Tough new penalties for healthcare assaults

The Government will introduce new offences that will bolster the protection of health practitioners against assault and threats.

A Bill, introduced into Parliament, will enhance protection for healthcare workers across the state.

It adds to legislation introduced to Parliament earlier this year which covered emergency workers in hospitals, along with other emergency services staff.

Amendments to the Summary Offences Act 1966, contained within the Justice Legislation Amendment (Confiscation and Other Matters) Bill 2014, create two new offences – of assaulting a registered health practitioner on hospital premises, or anywhere they are working and providing care or treatment to patients.

It builds upon the Sentencing Amendment (Emergency Workers) Bill that provides increased penalties for assaulting emergency workers as well as nurses, doctors and other staff in hospitals who provide or support emergency treatment.

Offenders who assault health practitioners in hospitals or anywhere that they are providing or supporting care will face up to six months jail, double the penalty for a common assault.

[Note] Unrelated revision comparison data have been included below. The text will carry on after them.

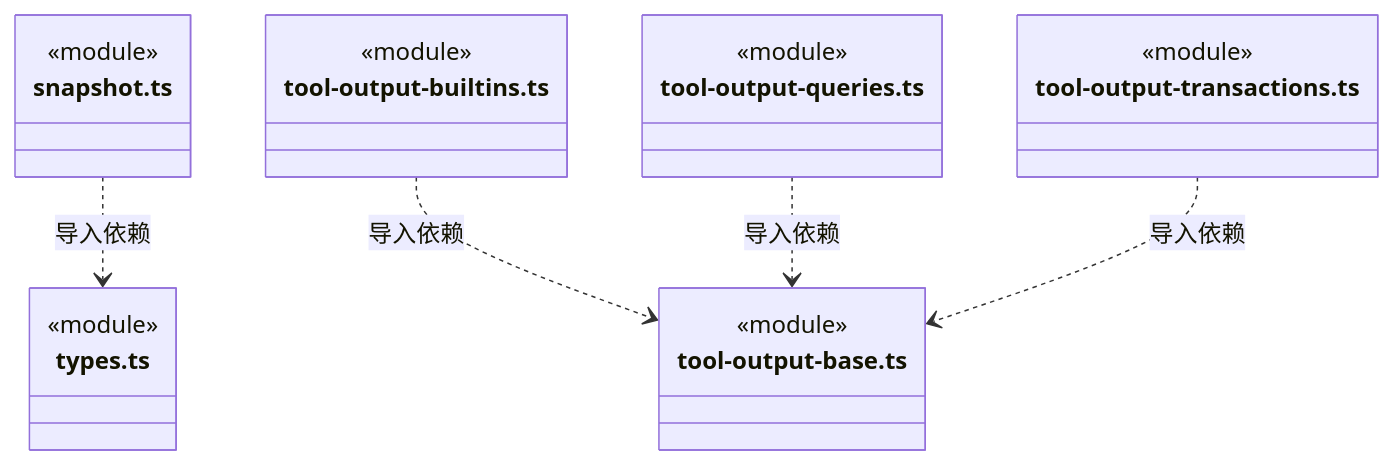
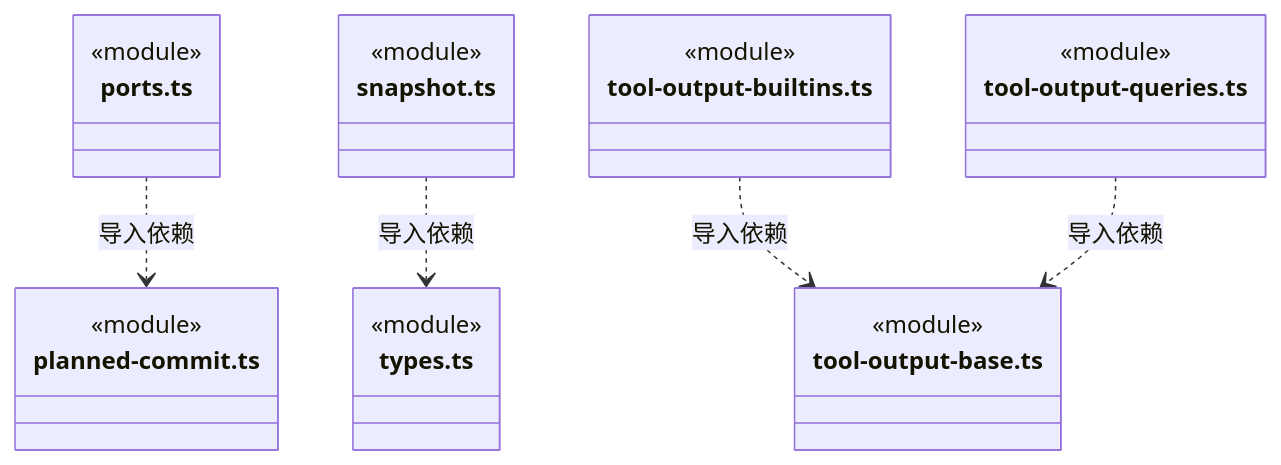
Before and after one commit to nan023062/cbim: diagram 31 of 32 in src/backend/core/knowledge/ARCHITECTURE.md, drawn with Mermaid. The commit also changed other lines of this file and 36 other files, not shown here.

````diff
--- a/src/backend/core/knowledge/ARCHITECTURE.md
+++ b/src/backend/core/knowledge/ARCHITECTURE.md
@@ -727,25 +727,28 @@
 ```mermaid
 classDiagram
+class N_src_backend_core_knowledge_ports_ts["ports.ts"] {
+  <<module>>
+}
+class N_src_backend_core_knowledge_planned_commit_ts["planned-commit.ts"] {
+  <<module>>
+}
 class N_src_backend_core_knowledge_snapshot_ts["snapshot.ts"] {
   <<module>>
 }
 class N_src_backend_core_knowledge_types_ts["types.ts"] {
   <<module>>
 }
 class N_src_backend_core_knowledge_tool_output_builtins_ts["tool-output-builtins.ts"] {
   <<module>>
 }
 class N_src_backend_core_knowledge_tool_output_base_ts["tool-output-base.ts"] {
   <<module>>
 }
 class N_src_backend_core_knowledge_tool_output_queries_ts["tool-output-queries.ts"] {
   <<module>>
 }
-class N_src_backend_core_knowledge_tool_output_transactions_ts["tool-output-transactions.ts"] {
-  <<module>>
-}
+N_src_backend_core_knowledge_ports_ts ..> N_src_backend_core_knowledge_planned_commit_ts : 导入依赖
 N_src_backend_core_knowledge_snapshot_ts ..> N_src_backend_core_knowledge_types_ts : 导入依赖
 N_src_backend_core_knowledge_tool_output_builtins_ts ..> N_src_backend_core_knowledge_tool_output_base_ts : 导入依赖
 N_src_backend_core_knowledge_tool_output_queries_ts ..> N_src_backend_core_knowledge_tool_output_base_ts : 导入依赖
-N_src_backend_core_knowledge_tool_output_transactions_ts ..> N_src_backend_core_knowledge_tool_output_base_ts : 导入依赖
 ```
````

‘This legislation sends a clear message that assaults on doctors, nurses and other health professionals providing care are unacceptable,’ Health Minister David Davis said.

‘The Government is already demonstrating it is committed to improving safety and security in our hospitals and health services and will not tolerate violence against hospital staff and health practitioners.

‘Our new legislation further extends this commitment to all registered health practitioners going about their normal duties, including general practitioners, nurses, midwives, dentists, pharmacists, physiotherapists and psychologists.

‘It also includes health workers conducting home visits.

‘Health care workers should not be subject to threatening behaviour, violence and compromised safety and the Government is supporting them to the fullest.

‘The caring role of our healthcare workers should be respected.

‘Facilities or practices where health services are provided should also be safe for patients and our legislation will send a clear message to ensure that everyone is fully aware that violence will not be tolerated.’

Mr Davis said the Government had committed more than $40 million over the forward estimates for safety and security initiatives, including funding to improve the management of mental health patients, training, capital improvements and upgrading duress and security systems.

It had also established an advisory committee to provide advice and oversight on safety and security initiatives to improve safety in healthcare settings, particularly hospitals.

The committee is chaired by Bendigo Health Chief Executive Officer John Mulder and includes senior representatives from the nursing, medical, security, human services and police sectors.